Phytochrome Is the Primary Photoreceptor in Photoperiodism

Night-break experiments are well suited for studying the nature of the photoreceptors involved in the reception of light signals during the photoperiodic response. The inhibition of flowering in SDPs by night breaks was one of the first physiological processes shown to be under the control of phytochrome (Figure 24.22).

In many SDPs, a night break becomes effective only when the supplied dose of light is sufficient to saturate the photoconversion of Pr (phytochrome that absorbs red light) to Pfr (phytochrome that absorbs far-red light) (see Chapter 17). A subsequent exposure to far-red light, which photoconverts the pigment back to the physiologically inactive Pr form, restores the flowering response.
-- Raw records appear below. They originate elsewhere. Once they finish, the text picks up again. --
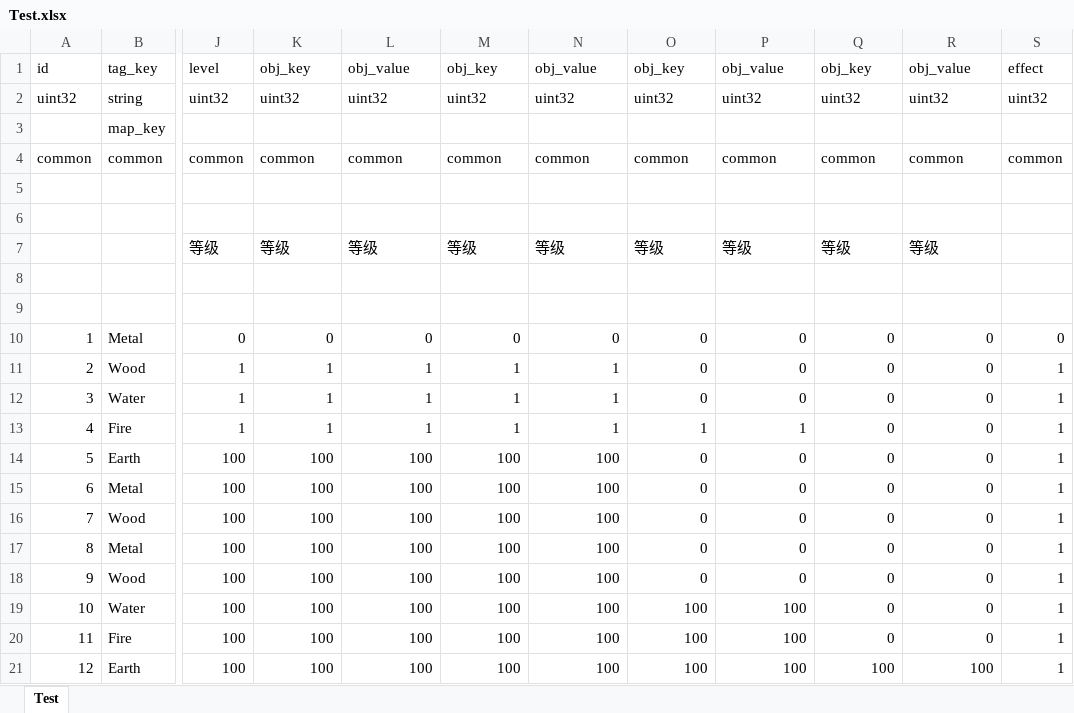
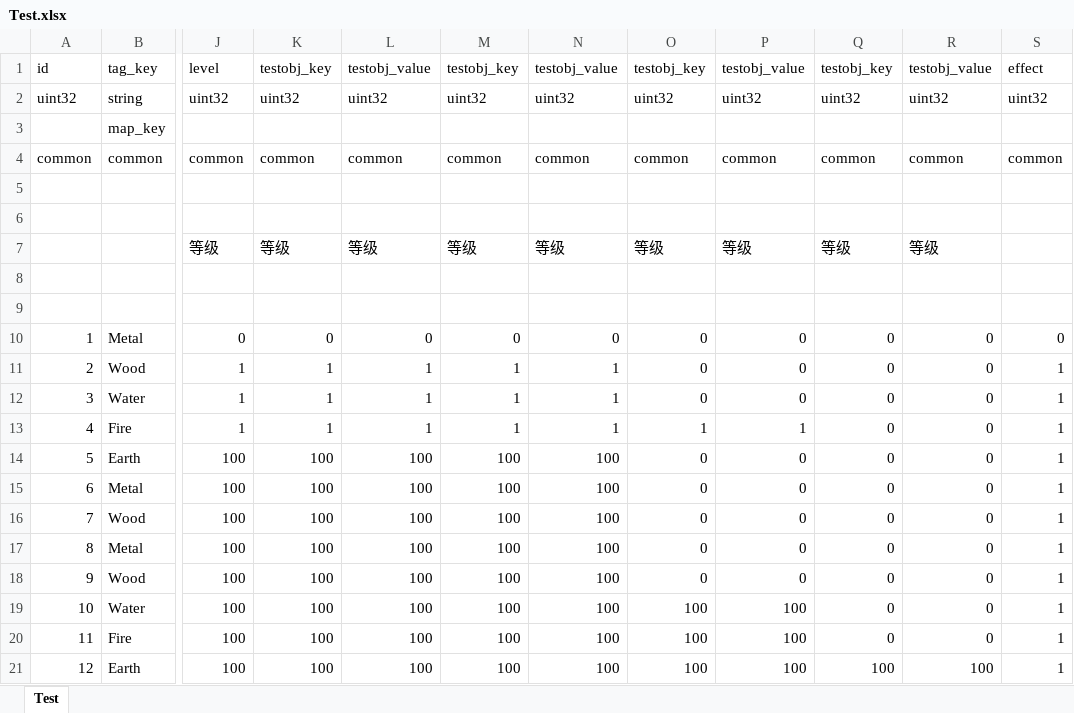
Before and after one commit to luyuancpp/mmorpg, an Excel workbook: bin/config/xlsx/Test.xlsx, sheet Test, drawn as a sheet; only a part is shown, gaps mark what is left out; values as stored, in another font and other column widths than the file's, no borders; the diff names each change by its address in the sheet, - before the commit and + after, or states it on an @@ line.

```diff
--- a/bin/config/xlsx/Test.xlsx (sheet Test)
+++ b/bin/config/xlsx/Test.xlsx (sheet Test)
-K1: obj_key
+K1: testobj_key
-L1: obj_value
+L1: testobj_value
-M1: obj_key
+M1: testobj_key
-N1: obj_value
+N1: testobj_value
-O1: obj_key
+O1: testobj_key
-P1: obj_value
+P1: testobj_value
-Q1: obj_key
+Q1: testobj_key
-R1: obj_value
+R1: testobj_value
```
Also changed, not shown: 4 other files.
In some LDPs, red and far-red reversibility has also been demonstrated. In these plants, a night break of red light promoted flowering, and a subsequent exposure to far-red light prevented this response.

Action spectra for the inhibition and restoration of the flowering response in SDPs are shown in Figure 24.23. A peak at 660 nm, the absorption maximum of Pr (see Chapter 17), is obtained when dark-grown Pharbitis seedlings are
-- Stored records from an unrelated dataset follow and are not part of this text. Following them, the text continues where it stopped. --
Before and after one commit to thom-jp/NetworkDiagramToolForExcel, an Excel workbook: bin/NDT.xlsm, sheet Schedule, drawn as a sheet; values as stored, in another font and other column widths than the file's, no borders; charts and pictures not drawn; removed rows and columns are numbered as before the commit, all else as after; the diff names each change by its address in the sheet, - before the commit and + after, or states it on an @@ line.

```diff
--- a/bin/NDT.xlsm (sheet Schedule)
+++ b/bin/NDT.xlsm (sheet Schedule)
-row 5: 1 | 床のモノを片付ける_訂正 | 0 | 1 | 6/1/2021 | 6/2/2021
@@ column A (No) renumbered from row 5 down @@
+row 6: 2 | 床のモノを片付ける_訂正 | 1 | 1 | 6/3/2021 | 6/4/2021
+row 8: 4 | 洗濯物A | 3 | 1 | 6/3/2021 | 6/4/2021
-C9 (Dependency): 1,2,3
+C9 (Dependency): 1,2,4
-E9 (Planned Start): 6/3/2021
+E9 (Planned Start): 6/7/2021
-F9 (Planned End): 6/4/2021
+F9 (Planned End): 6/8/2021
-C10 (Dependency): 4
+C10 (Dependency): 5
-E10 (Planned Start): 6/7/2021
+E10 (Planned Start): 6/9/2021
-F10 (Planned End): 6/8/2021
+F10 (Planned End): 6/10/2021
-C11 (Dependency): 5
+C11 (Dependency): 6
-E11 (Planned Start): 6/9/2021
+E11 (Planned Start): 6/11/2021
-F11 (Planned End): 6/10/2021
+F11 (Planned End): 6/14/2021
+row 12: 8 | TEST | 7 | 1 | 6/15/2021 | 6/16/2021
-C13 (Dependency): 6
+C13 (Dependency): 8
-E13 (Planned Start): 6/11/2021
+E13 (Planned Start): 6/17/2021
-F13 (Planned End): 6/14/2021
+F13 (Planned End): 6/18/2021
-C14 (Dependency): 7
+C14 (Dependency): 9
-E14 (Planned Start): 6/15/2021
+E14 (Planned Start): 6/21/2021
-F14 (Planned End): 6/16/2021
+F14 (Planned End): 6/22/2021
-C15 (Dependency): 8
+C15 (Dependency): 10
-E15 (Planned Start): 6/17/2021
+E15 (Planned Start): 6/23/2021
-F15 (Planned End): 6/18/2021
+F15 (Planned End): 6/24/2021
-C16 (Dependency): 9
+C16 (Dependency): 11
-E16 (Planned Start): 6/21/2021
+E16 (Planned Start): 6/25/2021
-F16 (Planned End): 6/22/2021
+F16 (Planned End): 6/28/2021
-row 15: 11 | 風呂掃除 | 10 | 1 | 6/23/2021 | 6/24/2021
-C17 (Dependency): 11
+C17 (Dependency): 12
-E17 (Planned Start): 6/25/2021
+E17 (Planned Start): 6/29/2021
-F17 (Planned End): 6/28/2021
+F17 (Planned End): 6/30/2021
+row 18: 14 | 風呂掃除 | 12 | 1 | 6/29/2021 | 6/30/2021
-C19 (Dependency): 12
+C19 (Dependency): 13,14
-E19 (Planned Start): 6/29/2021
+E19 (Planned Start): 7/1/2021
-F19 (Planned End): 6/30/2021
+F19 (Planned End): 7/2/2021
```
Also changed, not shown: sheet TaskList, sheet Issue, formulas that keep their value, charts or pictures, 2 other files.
Short-day (long-night) plant

Short-day (long-night) plant

Photoperiodism Figure

FIGURE 24.22 Phytochrome control of flowering by red (R) and far-red (FR) light. A flash of red light during the dark period induces flowering in an LDP, and the effect is reversed by a flash of far-red light. This response indicates the involvement of phytochrome. In SDPs, a flash of red light prevents flowering, and the effect is reversed by a flash of far-red light.
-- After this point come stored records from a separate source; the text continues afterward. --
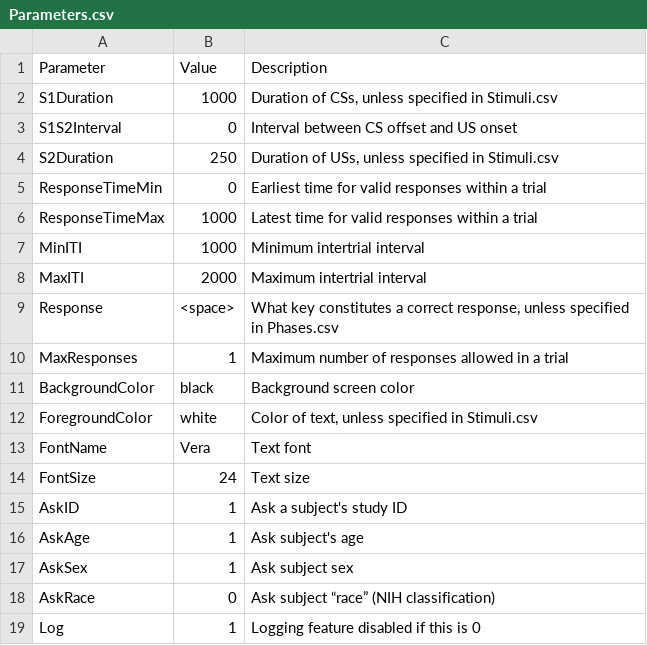
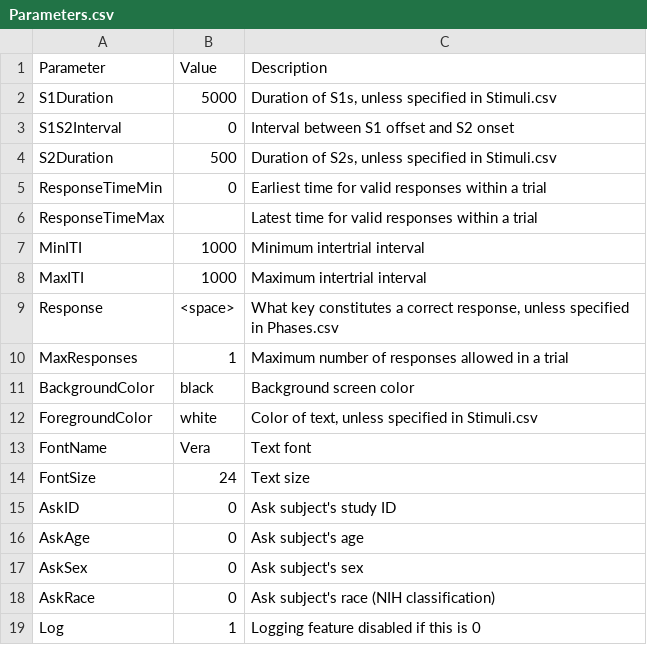
Before and after one commit to drghirlanda/alex, a CSV file: Examples/CausalRating/Design/Parameters.csv (was Library/Init/Design/Parameters.csv), drawn as a sheet; the diff names each change by its address in the sheet, - before the commit and + after, or states it on an @@ line.

Commit message:
CausalRating example first commit
+ minutiae

```diff
--- a/Library/Init/Design/Parameters.csv
+++ b/Examples/CausalRating/Design/Parameters.csv
-B2: 1000
+B2: 5000
-C2: Duration of CSs, unless specified…
+C2: Duration of S1s, unless specified…
-C3: Interval between CS offset and US onset
+C3: Interval between S1 offset and S2 onset
-B4: 250
+B4: 500
-C4: Duration of USs, unless specified…
+C4: Duration of S2s, unless specified…
-B6: 1000
+B6: (empty)
-B8: 2000
+B8: 1000
-B15:B17: 1
+B15:B17: 0
-C15: Ask a subject's study ID
+C15: Ask subject's study ID
-C17: Ask subject sex
+C17: Ask subject's sex
-C18: Ask subject “race” (NIH classification)
+C18: Ask subject's race (NIH classification)
```
Also changed, not shown: 26 other files.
Long-day (short-night) plant

Long-day (short-night) plant

FIGURE 24.22 Phytochrome control of flowering by red (R) and far-red (FR) light. A flash of red light during the dark period induces flowering in an LDP, and the effect is reversed by a flash of far-red light. This response indicates the involvement of phytochrome. In SDPs, a flash of red light prevents flowering, and the effect is reversed by a flash of far-red light.

How Does Phytochrome Control Flowering

600 700

Wavelength (nm)

FIGURE 24.23 Action spectra for the control of flowering by night breaks implicates phytochrome. Flowering in SDPs is inhibited by a short light treatment (night break) given in an otherwise inductive period. In the SDP Xanthium stru-marium, red-light night breaks of 620 to 640 nm are the most effective. Reversal of the red-light effect is maximal at 725 nm. In the dark-grown SDP Pharbitis nil, which is devoid of chlorophyll and its interference with light absorption, night breaks of 660 nm are the most effective. This 660 nm maximum coincides with the absorption maximum of phytochrome. (Data for Xanthium from Hendricks and Siegelman 1967; data for Pharbitis from Saji et al. 1983.)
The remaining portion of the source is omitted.